According to prosecutors, a 50-year-old executive director surnamed Park was indicted over allegations of violating the equal employment law, which promotes gender equality in hiring, and for obstructing business. Three others who had received and followed orders from Park were also indicted without detention.
The interview scores of three unqualified applicants were allegedly fabricated between 2016 and 2017, as they were at the risk of being disqualified. They were subsequently hired. All three applicants had personal relationships with either former or incumbent executives or VIP customers of the firm, the reports said.
The firm also allegedly discriminated against women in recruitment by raising the bar for scores of female applicants while lowering it for males, based on Park’s orders to the human resources team. Women who scored within the same range as their male counterparts were disadvantaged in the hiring process, the prosecution argues.
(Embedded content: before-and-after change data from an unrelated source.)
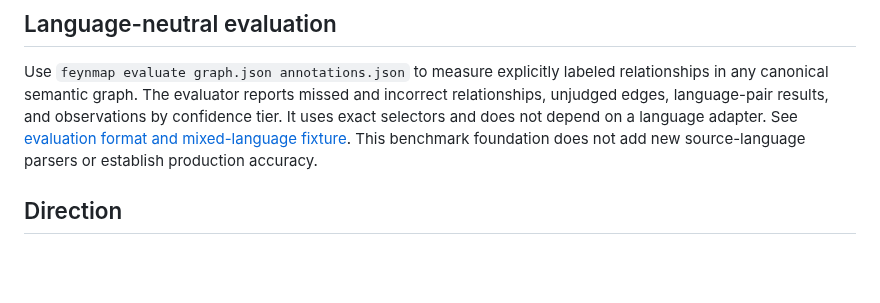
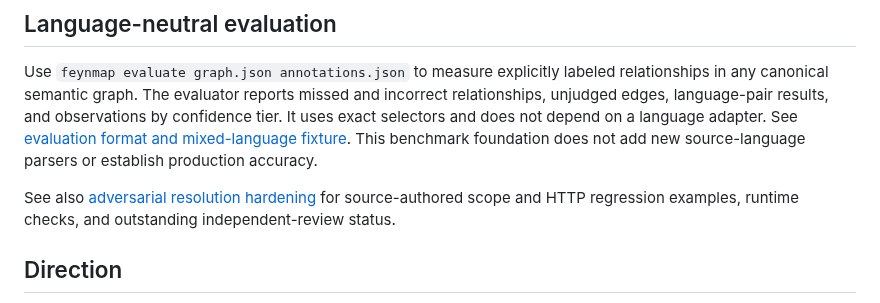
Before and after one commit to Roderick47/FeynMap, a Markdown page: README.md, the part around the change. Rendered like a GitHub page; blank space fills up the shorter version.

Commit message:
Link recovered adversarial resolution validation

```diff
--- a/README.md
+++ b/README.md
@@ -261,6 +261,8 @@ The grounding service contract is now **2.0.0**: callers follow calls/invokes on
 
 Use `feynmap evaluate graph.json annotations.json` to measure explicitly labeled relationships in any canonical semantic graph. The evaluator reports missed and incorrect relationships, unjudged edges, language-pair results, and observations by confidence tier. It uses exact selectors and does not depend on a language adapter. See [evaluation format and mixed-language fixture](docs/LANGUAGE_NEUTRAL_EVALUATION.md). This benchmark foundation does not add new source-language parsers or establish production accuracy.
 
+See also [adversarial resolution hardening](docs/ADVERSARIAL_RESOLUTION.md) for source-authored scope and HTTP regression examples, runtime checks, and outstanding independent-review status.
+
 ## Direction
 
 FeynMap's product direction is now the **sparse knowledge-activation substrate**: keep the full evidence-backed graph available, but touch, activate, and deliver only the minimum grounded knowledge required for the current task. MCP, API, IDE, and agent integrations are delivery surfaces over that substrate rather than the architectural destination.
```
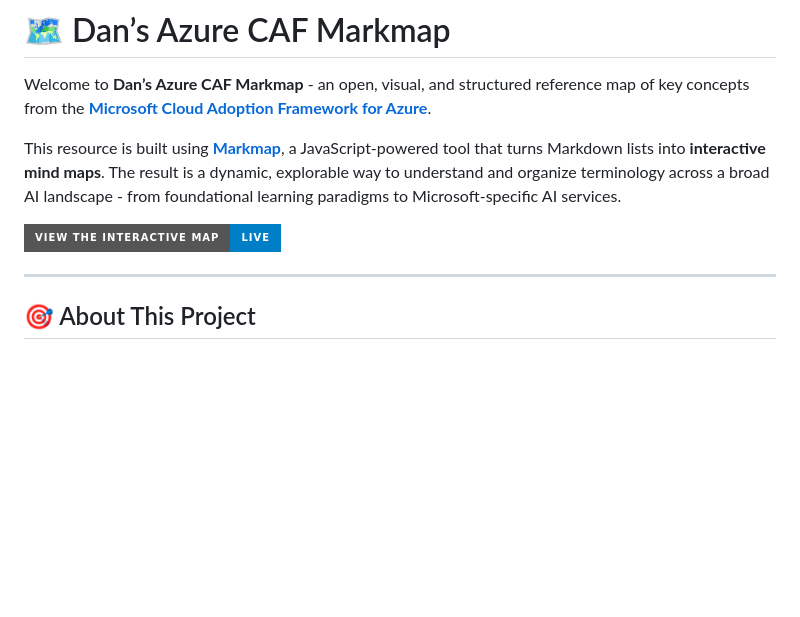
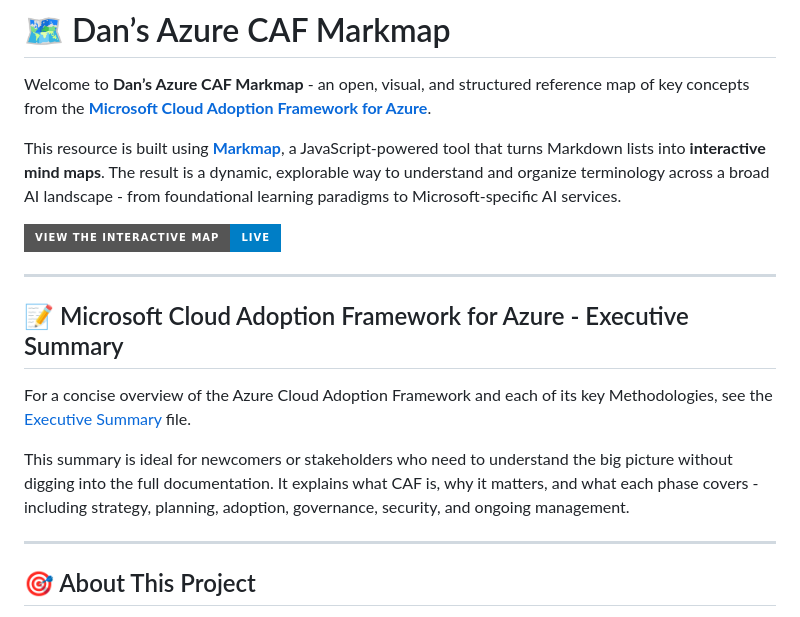
Before and after one commit to CloudDevDan/azure-caf-markmap, a Markdown page: README.md, the part around the change. GitHub-like rendering; badges without logos; blank space fills up the shorter version.

Commit message:
CAF Exec Summary

```diff
--- a/README.md
+++ b/README.md
@@ -7,6 +7,14 @@ This resource is built using [**Markmap**](https://markmap.js.org/), a JavaScrip
 <a href="https://azure-caf.daniel.mcloughlin.cloud/" target="_blank">
   <img src="https://img.shields.io/badge/View%20The%20Interactive%20Map-Live-blue?style=for-the-badge" alt="View the Interactive Map" />
 </a>
+
+---
+
+## 📝 Microsoft Cloud Adoption Framework for Azure - Executive Summary
+
+For a concise overview of the Azure Cloud Adoption Framework and each of its key Methodologies, see the [Executive Summary](./azure-caf-exec-summary.md) file.
+
+This summary is ideal for newcomers or stakeholders who need to understand the big picture without digging into the full documentation. It explains what CAF is, why it matters, and what each phase covers - including strategy, planning, adoption, governance, security, and ongoing management.
 
 ---
 
```
Also changed, not shown: azure-caf-exec-summary.md (added, +79 -0 lines).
Park’s decision reportedly caused the disqualification of 20 female applicants from 2016 to 2017. Tuesday’s reports marked the latest in a series of hiring scandals and discrimination revealed in the nation’s financial sector.
By Jung Min-kyung (firstname.lastname@example.org)